Draw the handle down to a square taper for about 3 or 4 inches.
Not very pretty, but this is how it should look at this stage.
Spread the upset, I used a left hand quarter pein hammer, some call it a spreading hammer
Finish with a flat face hammer, drawing the metal out in the shallow places before working to a uniform thickness.
My dishing hammer. about 1-1/2 pound, ball end on the top and rounded face on the bottom.
Using the big anvil fuller and the dishing hammer, I always start dishing on the tip as it is harder to do later on. The piece must be watched closely while in the forge or the thin bowl of the spoon will disappear like a 4th of July sparkler.
Working the sides up or the center down, whichever you prefer.
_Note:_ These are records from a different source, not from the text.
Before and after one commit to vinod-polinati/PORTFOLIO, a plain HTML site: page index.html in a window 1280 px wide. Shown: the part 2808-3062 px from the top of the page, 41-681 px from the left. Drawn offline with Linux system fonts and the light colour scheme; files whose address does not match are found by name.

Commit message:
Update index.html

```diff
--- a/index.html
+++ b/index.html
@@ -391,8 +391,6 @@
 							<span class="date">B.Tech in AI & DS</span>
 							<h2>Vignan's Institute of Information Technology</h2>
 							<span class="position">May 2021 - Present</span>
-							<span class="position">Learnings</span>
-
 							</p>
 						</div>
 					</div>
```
I normally work on the other side of the fuller, but there is not room for me, the camera, and the photographer on that side.
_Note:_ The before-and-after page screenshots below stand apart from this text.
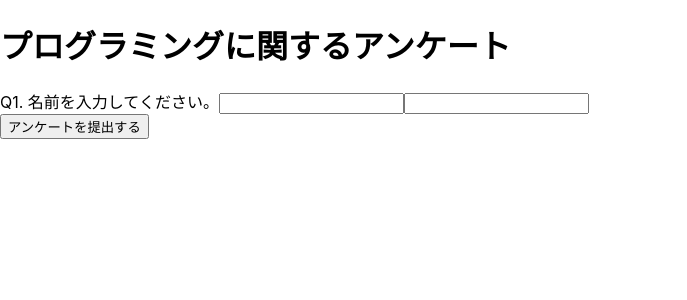
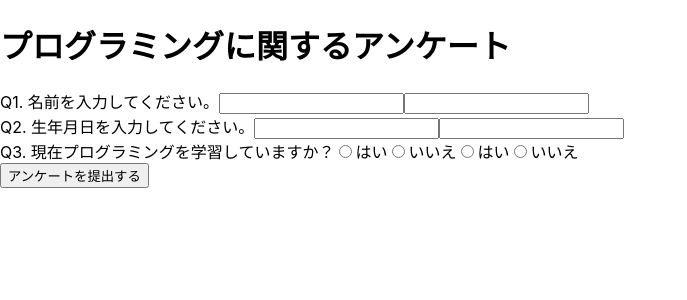
Before and after one commit to Takumikimura1899/questionnaire, a Next.js app: page / in a window 1280 px wide. Shown: the top 300 px of the page, without its empty margins (0-687 px from the left). Built offline with nearby package versions, Linux system fonts and the light colour scheme.

Commit message:
Q4途中まで

```diff
--- a/pages/index.tsx
+++ b/pages/index.tsx
@@ -5,23 +5,61 @@ import { useForm } from 'react-hook-form';
 import styles from '../styles/Home.module.css';
 
 export default function Home() {
-  const { register } = useForm();
+  const { register, handleSubmit } = useForm();
 
-  const onSubmit = (e: FormEvent) => {
-    e.preventDefault();
-    console.log('submitted!');
+  const onSubmit = (data: FormEvent) => {
+    console.log(data);
   };
 
   return (
     <>
       <h1>プログラミングに関するアンケート</h1>
-      <form onSubmit={onSubmit}>
+      <form onSubmit={handleSubmit(onSubmit)}>
         <div>
-          <label htmlFor="name">Q1. 名前を入力してください。</label>
-          <input id="name" />
-          <input id="name" {...register('name')} />
+          <label htmlFor='name'>Q1. 名前を入力してください。</label>
+          <input id='name' />
+          <input id='name' {...register('name')} />
         </div>
-        <input type="submit" value="アンケートを提出する" />
+
+        <div>
+          <label htmlFor='birth'>Q2. 生年月日を入力してください。</label>
+          <input id='birth' />
+          <input id='birth' {...register('birth')} />
+        </div>
+
+        <div>
+          <span>Q3. 現在プログラミングを学習していますか？</span>
+          <input
+            id='isLearning1'
+            {...register('isLearning')}
+            name='isLearning'
+            type='radio'
+          />
+          <label htmlFor='isLeaning1'>はい</label>
+          <input
+            id='isLearning2'
+            {...register('isLearning')}
+            name='isLearning'
+            type='radio'
+          />
+          <label htmlFor='isLeaning2'>いいえ</label>
+          <input
+            id='isLearning1'
+            {...register('isLearning')}
+            name='isLearning'
+            type='radio'
+          />
+          <label htmlFor='isLeaning1'>はい</label>
+          <input
+            id='isLearning2'
+            {...register('isLearning')}
+            name='isLearning'
+            type='radio'
+          />
+          <label htmlFor='isLeaning2'>いいえ</label>
+        </div>
+
+        <input type='submit' value='アンケートを提出する' />
       </form>
     </>
   );
```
Working the crinkles in the edge out on the anvil at a dull red or black heat.
Fill a can to the rim and bring the bowl to a bright red heat and just barely touch the bottom of the bowl to the water to cool it off.
Quickly flip the bowl of the spoon over and place flat on the anvil top and gently tap the black cooler bottom of the bowl and this will straighten the top edge of the spoon up. remember gently.
This is how it should look, the lip of the spoon should be fairly level at this stage.
Using a finish or smooth file, remove any sharp edges and burrs from the bowl lip.
Now start working on the handle, flattening and spreading a little as you work.
Fuller the end of the handle to make a round end for a hanging hole, while the end is not to thin.
Hot punch the hole in the end of the handle.
Enlarge the holes using the bolster to prevent the metal from dishing down.
The other side of the bolster used as a backup for punching holes.
Round up the outside edges on the horn of the anvil.
Using a chamfer or counter sink tool, chamfer the inside edges lightly on both sides.
My two counter sink or chamfering tools, one is 5/8, the other is 7/8. turned to 82 degrees on a lathe.
Tilting your hammer a little, work both edges so they are thinner than the center and you have a line running down the middle of the spoon handle.
The finished spoon, this one was wire brushed lightly, use any finish you want and if you prefer grind, sand and polish. I prefer to leave the forge marks in and it is pretty smooth as is.